Wander Darkly explores couple's relationship through dreamlike state
Some movies are so surreal that they can feel like living through a dream. And then there are others, like the new Wander Darkly, that actively present their stories through the dreamlike state of their characters to try to present larger truths about their lives.
Adrienne (Sienna Miller) and Matteo (Diego Luna) are a couple living in Los Angeles with a newborn baby. Before we even get to know much at all, they get into a car accident, leaving both of them seriously injured. The next thing Adrienne knows, she’s in the hospital, seemingly having an out-of-body experience.
Not knowing if she’s alive or dead, Adrienne goes on a film-long exploration of her life with Matteo, reliving various moments of their relationship, whether they were good or bad. In so doing, the film dives deep into the psyches of both people, laying bare each of their weaknesses while trying to understand what makes each of them tick.
Written and directed by Tara Miele, the film takes the unusual approach of telling a couple’s story through flashbacks, but as if the couple was remembering their past lives while they were living them. It’s a confusing method at first, but it gets easier to understand as film goes along.
As if that wasn’t enough, the film recreates moments from their relationship through the prism of their memories, which may or may not be accurate. Adrienne and Matteo tend to remember the circumstances of key events differently, so the viewer can never be sure what to trust. Add on the idea that Adrienne may have some mental health issues and Matteo may by somewhat untrustworthy, and it’s a lot to process.
Miele keeps all of this flowing thanks some nice visual trickery that makes it seem as if one scene is blending into the next, no matter how disparate the setting. It really does feel as if you’re in a dream with Adrienne, taking a ride on her wave of emotions. Befitting the circumstances of how she entered her reverie, the film does not idealize her relationship with Matteo, ironically making the film more about realism than romance.
Both Miller and Luna have had understated movie careers. While neither has hurt for work over the past 20 years and both have made appearances in some big movies, neither has become an A-list star.
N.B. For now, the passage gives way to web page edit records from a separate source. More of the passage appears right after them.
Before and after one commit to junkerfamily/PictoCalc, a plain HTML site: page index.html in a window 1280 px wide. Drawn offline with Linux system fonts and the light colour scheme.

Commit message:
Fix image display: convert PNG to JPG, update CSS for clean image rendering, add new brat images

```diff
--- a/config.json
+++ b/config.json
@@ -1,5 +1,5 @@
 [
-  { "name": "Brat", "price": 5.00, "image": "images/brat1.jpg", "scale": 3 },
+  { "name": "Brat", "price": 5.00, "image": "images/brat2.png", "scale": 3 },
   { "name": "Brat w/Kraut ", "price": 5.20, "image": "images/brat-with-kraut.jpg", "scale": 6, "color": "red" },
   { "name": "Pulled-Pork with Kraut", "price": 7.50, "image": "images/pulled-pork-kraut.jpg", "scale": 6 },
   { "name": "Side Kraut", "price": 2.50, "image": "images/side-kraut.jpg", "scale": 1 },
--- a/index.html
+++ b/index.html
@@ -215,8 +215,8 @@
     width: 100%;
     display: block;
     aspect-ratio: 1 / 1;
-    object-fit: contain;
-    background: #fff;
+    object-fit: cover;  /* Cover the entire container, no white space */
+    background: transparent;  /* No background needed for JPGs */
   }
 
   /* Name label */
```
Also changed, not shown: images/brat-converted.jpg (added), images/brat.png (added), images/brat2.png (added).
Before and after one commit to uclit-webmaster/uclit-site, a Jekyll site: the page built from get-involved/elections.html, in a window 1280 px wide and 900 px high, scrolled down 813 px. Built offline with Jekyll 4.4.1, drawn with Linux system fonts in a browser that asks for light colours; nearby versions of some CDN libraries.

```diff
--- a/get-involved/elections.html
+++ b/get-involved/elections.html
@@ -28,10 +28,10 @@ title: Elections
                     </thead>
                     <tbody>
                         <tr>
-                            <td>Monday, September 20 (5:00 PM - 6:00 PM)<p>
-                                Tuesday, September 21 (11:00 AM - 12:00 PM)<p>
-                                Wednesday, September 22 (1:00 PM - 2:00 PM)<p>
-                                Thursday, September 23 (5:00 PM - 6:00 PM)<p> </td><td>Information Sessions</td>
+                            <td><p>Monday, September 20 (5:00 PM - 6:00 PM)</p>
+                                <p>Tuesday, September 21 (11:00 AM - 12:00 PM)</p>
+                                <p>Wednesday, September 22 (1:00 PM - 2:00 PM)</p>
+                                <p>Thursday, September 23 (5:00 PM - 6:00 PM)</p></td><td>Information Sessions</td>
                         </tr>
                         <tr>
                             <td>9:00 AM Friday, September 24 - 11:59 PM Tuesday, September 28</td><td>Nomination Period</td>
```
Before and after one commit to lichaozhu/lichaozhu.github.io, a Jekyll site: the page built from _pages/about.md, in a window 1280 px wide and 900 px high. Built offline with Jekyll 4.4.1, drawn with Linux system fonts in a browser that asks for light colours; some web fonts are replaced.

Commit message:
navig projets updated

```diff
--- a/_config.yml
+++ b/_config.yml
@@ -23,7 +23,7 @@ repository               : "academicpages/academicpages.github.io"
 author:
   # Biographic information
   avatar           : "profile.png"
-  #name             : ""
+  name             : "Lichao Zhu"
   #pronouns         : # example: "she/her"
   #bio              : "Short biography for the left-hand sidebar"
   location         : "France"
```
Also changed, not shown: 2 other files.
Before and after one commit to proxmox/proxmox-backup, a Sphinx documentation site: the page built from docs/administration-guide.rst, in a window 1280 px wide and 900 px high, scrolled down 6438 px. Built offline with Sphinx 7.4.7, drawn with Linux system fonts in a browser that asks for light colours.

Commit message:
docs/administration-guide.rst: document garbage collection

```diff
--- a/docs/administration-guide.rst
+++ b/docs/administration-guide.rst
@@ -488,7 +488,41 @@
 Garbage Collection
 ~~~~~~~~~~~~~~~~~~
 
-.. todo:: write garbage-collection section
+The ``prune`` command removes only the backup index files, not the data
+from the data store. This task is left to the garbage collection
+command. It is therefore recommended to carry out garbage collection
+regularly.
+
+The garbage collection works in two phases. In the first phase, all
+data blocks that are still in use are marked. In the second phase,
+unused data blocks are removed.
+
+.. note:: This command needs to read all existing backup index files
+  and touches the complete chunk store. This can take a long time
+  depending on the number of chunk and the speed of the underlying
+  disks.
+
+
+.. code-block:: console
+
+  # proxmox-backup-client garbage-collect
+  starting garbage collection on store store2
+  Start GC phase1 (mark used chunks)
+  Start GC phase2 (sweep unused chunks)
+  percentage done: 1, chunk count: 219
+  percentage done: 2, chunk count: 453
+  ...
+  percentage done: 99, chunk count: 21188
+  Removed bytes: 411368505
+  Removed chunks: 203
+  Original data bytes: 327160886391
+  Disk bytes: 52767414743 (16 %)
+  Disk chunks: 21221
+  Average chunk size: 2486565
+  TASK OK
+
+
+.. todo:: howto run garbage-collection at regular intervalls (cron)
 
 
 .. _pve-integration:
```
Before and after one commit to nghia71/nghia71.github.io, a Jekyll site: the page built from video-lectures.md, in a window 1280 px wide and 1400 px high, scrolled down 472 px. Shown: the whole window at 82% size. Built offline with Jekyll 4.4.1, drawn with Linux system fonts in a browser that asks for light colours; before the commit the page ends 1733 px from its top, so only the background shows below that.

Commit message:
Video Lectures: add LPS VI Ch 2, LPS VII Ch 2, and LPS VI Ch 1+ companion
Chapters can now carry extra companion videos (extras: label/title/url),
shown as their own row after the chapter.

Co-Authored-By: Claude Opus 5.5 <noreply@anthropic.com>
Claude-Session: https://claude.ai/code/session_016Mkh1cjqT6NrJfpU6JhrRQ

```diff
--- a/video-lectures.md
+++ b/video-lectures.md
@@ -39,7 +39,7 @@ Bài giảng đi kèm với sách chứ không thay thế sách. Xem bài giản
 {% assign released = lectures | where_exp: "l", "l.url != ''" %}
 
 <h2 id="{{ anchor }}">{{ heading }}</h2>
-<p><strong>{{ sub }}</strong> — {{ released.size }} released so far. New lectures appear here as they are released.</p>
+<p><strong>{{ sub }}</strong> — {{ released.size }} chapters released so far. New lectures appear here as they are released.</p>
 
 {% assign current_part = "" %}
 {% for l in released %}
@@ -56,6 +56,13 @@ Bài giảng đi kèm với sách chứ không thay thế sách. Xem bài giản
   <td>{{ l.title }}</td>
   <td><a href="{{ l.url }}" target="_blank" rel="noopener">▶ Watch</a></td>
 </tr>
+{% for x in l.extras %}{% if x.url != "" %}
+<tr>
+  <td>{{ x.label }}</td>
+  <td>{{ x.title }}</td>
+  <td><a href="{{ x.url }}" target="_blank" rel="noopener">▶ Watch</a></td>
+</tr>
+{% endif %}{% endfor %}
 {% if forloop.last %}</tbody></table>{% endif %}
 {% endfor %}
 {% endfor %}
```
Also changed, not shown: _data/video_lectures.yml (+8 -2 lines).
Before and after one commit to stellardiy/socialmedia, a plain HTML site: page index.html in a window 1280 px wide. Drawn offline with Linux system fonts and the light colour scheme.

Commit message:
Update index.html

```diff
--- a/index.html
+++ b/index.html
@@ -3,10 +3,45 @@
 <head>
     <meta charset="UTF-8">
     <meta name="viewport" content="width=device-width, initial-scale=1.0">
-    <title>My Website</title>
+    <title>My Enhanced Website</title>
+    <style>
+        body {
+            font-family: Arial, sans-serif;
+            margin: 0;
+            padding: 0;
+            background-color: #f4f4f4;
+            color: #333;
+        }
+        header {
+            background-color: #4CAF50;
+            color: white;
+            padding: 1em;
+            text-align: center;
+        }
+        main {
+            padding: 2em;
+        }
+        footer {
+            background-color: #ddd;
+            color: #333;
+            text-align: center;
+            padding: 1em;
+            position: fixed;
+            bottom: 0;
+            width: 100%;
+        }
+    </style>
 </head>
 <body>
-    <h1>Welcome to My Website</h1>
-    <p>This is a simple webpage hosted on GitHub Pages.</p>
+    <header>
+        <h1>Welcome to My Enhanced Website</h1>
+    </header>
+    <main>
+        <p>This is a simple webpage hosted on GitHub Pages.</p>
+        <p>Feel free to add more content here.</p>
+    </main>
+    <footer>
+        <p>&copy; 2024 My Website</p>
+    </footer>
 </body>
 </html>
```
Their performances here are typical of their previous roles – solid and believable, although the way the story is told, neither transcends the material itself.
Wander Darkly is a meditation on relationships, parenthood, and life itself. While mostly a downer of a film, it gets points for not trying to gloss over the faults of its characters, delivering a story that earns its emotions thanks to its authenticity.
Wander Darkly opens in select theaters and on premium on-demand on December 11.